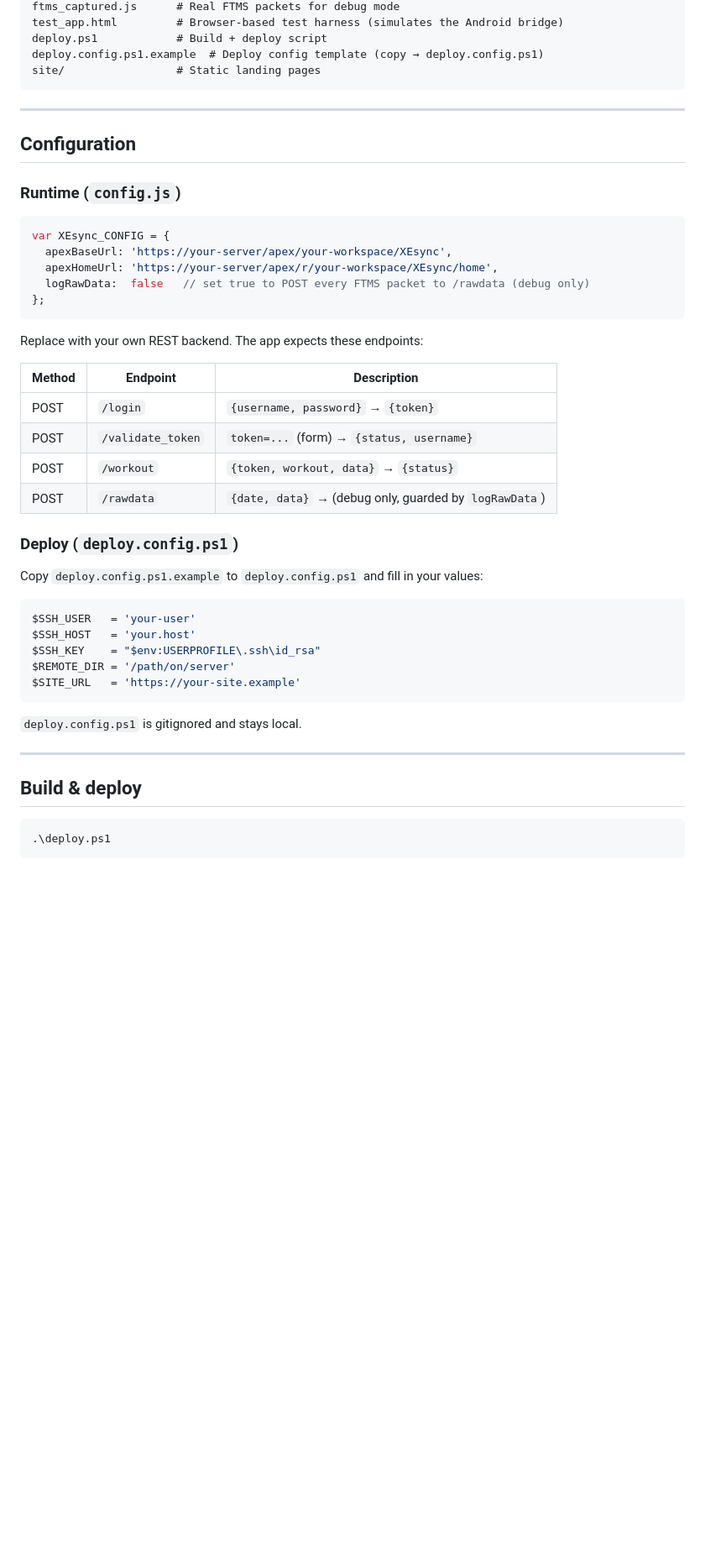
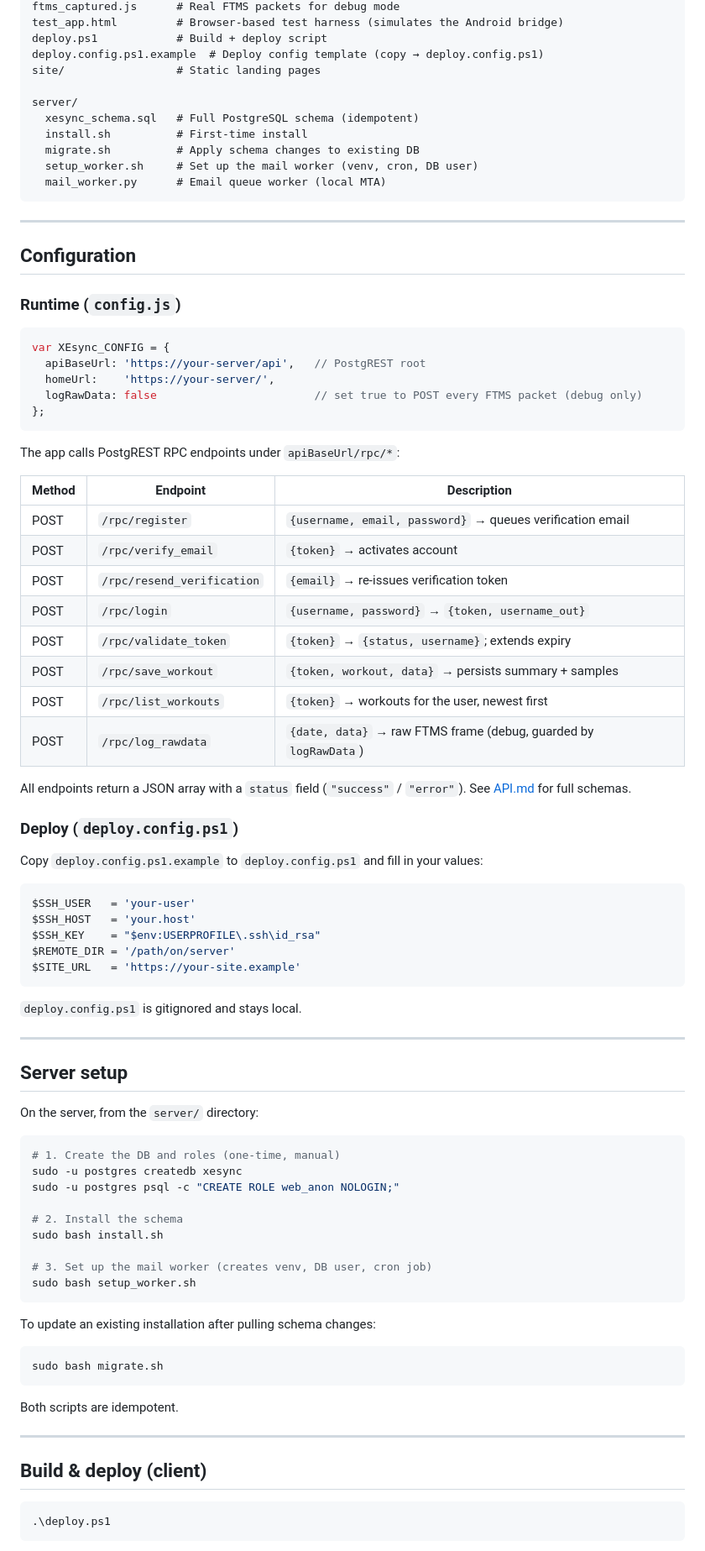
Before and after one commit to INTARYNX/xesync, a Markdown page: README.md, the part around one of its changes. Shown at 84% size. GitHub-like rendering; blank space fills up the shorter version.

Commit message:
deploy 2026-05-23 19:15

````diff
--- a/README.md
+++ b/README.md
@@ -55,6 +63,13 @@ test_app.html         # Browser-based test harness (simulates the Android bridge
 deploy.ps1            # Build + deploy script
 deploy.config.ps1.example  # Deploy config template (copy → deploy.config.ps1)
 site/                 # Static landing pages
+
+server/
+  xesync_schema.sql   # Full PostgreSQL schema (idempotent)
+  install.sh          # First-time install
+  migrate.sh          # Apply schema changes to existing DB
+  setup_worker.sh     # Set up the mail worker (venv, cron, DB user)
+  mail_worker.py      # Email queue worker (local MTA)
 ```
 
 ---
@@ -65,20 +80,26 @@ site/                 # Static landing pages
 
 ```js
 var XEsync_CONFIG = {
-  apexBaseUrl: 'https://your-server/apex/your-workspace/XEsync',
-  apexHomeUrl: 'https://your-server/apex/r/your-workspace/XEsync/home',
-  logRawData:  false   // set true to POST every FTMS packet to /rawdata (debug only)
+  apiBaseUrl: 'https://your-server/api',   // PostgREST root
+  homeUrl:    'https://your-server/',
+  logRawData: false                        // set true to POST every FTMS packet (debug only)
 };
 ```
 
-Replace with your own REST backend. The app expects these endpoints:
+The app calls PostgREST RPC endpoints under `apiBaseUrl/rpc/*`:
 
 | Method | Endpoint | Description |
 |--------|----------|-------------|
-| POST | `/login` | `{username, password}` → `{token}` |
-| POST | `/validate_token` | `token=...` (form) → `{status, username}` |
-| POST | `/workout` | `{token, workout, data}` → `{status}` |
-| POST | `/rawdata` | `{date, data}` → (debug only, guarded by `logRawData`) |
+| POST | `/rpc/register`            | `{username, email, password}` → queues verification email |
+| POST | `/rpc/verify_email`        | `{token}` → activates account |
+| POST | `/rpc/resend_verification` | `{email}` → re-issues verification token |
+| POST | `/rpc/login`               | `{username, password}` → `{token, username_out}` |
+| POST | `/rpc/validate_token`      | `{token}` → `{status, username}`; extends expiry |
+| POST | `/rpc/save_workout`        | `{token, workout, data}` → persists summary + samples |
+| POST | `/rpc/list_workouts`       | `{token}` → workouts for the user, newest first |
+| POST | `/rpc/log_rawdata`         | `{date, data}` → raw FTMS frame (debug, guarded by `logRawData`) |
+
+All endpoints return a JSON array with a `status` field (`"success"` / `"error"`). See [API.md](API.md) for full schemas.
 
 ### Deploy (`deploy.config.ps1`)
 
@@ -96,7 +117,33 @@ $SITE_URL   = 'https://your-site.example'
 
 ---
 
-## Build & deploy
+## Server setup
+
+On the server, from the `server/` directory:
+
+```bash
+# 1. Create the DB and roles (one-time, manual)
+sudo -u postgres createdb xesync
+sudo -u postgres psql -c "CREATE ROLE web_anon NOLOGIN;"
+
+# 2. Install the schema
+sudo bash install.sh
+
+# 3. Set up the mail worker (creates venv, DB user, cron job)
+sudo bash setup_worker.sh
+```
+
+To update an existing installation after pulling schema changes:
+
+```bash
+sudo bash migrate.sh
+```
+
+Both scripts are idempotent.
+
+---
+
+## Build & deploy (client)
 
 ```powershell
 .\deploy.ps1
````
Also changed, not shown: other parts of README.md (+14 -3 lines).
───
• [PROBLEM REQUIREMENTS]:
Write the data out again exactly, but without its images.

• [ANSWER BOX]:
Before and after one commit to INTARYNX/xesync, a Markdown page: README.md, the part around one of its changes. Shown at 84% size. GitHub-like rendering; blank space fills up the shorter version.

Commit message:
deploy 2026-05-23 19:15

````diff
--- a/README.md
+++ b/README.md
@@ -55,6 +63,13 @@ test_app.html         # Browser-based test harness (simulates the Android bridge
 deploy.ps1            # Build + deploy script
 deploy.config.ps1.example  # Deploy config template (copy → deploy.config.ps1)
 site/                 # Static landing pages
+
+server/
+  xesync_schema.sql   # Full PostgreSQL schema (idempotent)
+  install.sh          # First-time install
+  migrate.sh          # Apply schema changes to existing DB
+  setup_worker.sh     # Set up the mail worker (venv, cron, DB user)
+  mail_worker.py      # Email queue worker (local MTA)
 ```
 
 ---
@@ -65,20 +80,26 @@ site/                 # Static landing pages
 
 ```js
 var XEsync_CONFIG = {
-  apexBaseUrl: 'https://your-server/apex/your-workspace/XEsync',
-  apexHomeUrl: 'https://your-server/apex/r/your-workspace/XEsync/home',
-  logRawData:  false   // set true to POST every FTMS packet to /rawdata (debug only)
+  apiBaseUrl: 'https://your-server/api',   // PostgREST root
+  homeUrl:    'https://your-server/',
+  logRawData: false                        // set true to POST every FTMS packet (debug only)
 };
 ```
 
-Replace with your own REST backend. The app expects these endpoints:
+The app calls PostgREST RPC endpoints under `apiBaseUrl/rpc/*`:
 
 | Method | Endpoint | Description |
 |--------|----------|-------------|
-| POST | `/login` | `{username, password}` → `{token}` |
-| POST | `/validate_token` | `token=...` (form) → `{status, username}` |
-| POST | `/workout` | `{token, workout, data}` → `{status}` |
-| POST | `/rawdata` | `{date, data}` → (debug only, guarded by `logRawData`) |
+| POST | `/rpc/register`            | `{username, email, password}` → queues verification email |
+| POST | `/rpc/verify_email`        | `{token}` → activates account |
+| POST | `/rpc/resend_verification` | `{email}` → re-issues verification token |
+| POST | `/rpc/login`               | `{username, password}` → `{token, username_out}` |
+| POST | `/rpc/validate_token`      | `{token}` → `{status, username}`; extends expiry |
+| POST | `/rpc/save_workout`        | `{token, workout, data}` → persists summary + samples |
+| POST | `/rpc/list_workouts`       | `{token}` → workouts for the user, newest first |
+| POST | `/rpc/log_rawdata`         | `{date, data}` → raw FTMS frame (debug, guarded by `logRawData`) |
+
+All endpoints return a JSON array with a `status` field (`"success"` / `"error"`). See [API.md](API.md) for full schemas.
 
 ### Deploy (`deploy.config.ps1`)
 
@@ -96,7 +117,33 @@ $SITE_URL   = 'https://your-site.example'
 
 ---
 
-## Build & deploy
+## Server setup
+
+On the server, from the `server/` directory:
+
+```bash
+# 1. Create the DB and roles (one-time, manual)
+sudo -u postgres createdb xesync
+sudo -u postgres psql -c "CREATE ROLE web_anon NOLOGIN;"
+
+# 2. Install the schema
+sudo bash install.sh
+
+# 3. Set up the mail worker (creates venv, DB user, cron job)
+sudo bash setup_worker.sh
+```
+
+To update an existing installation after pulling schema changes:
+
+```bash
+sudo bash migrate.sh
+```
+
+Both scripts are idempotent.
+
+---
+
+## Build & deploy (client)
 
 ```powershell
 .\deploy.ps1
````
Also changed, not shown: other parts of README.md (+14 -3 lines).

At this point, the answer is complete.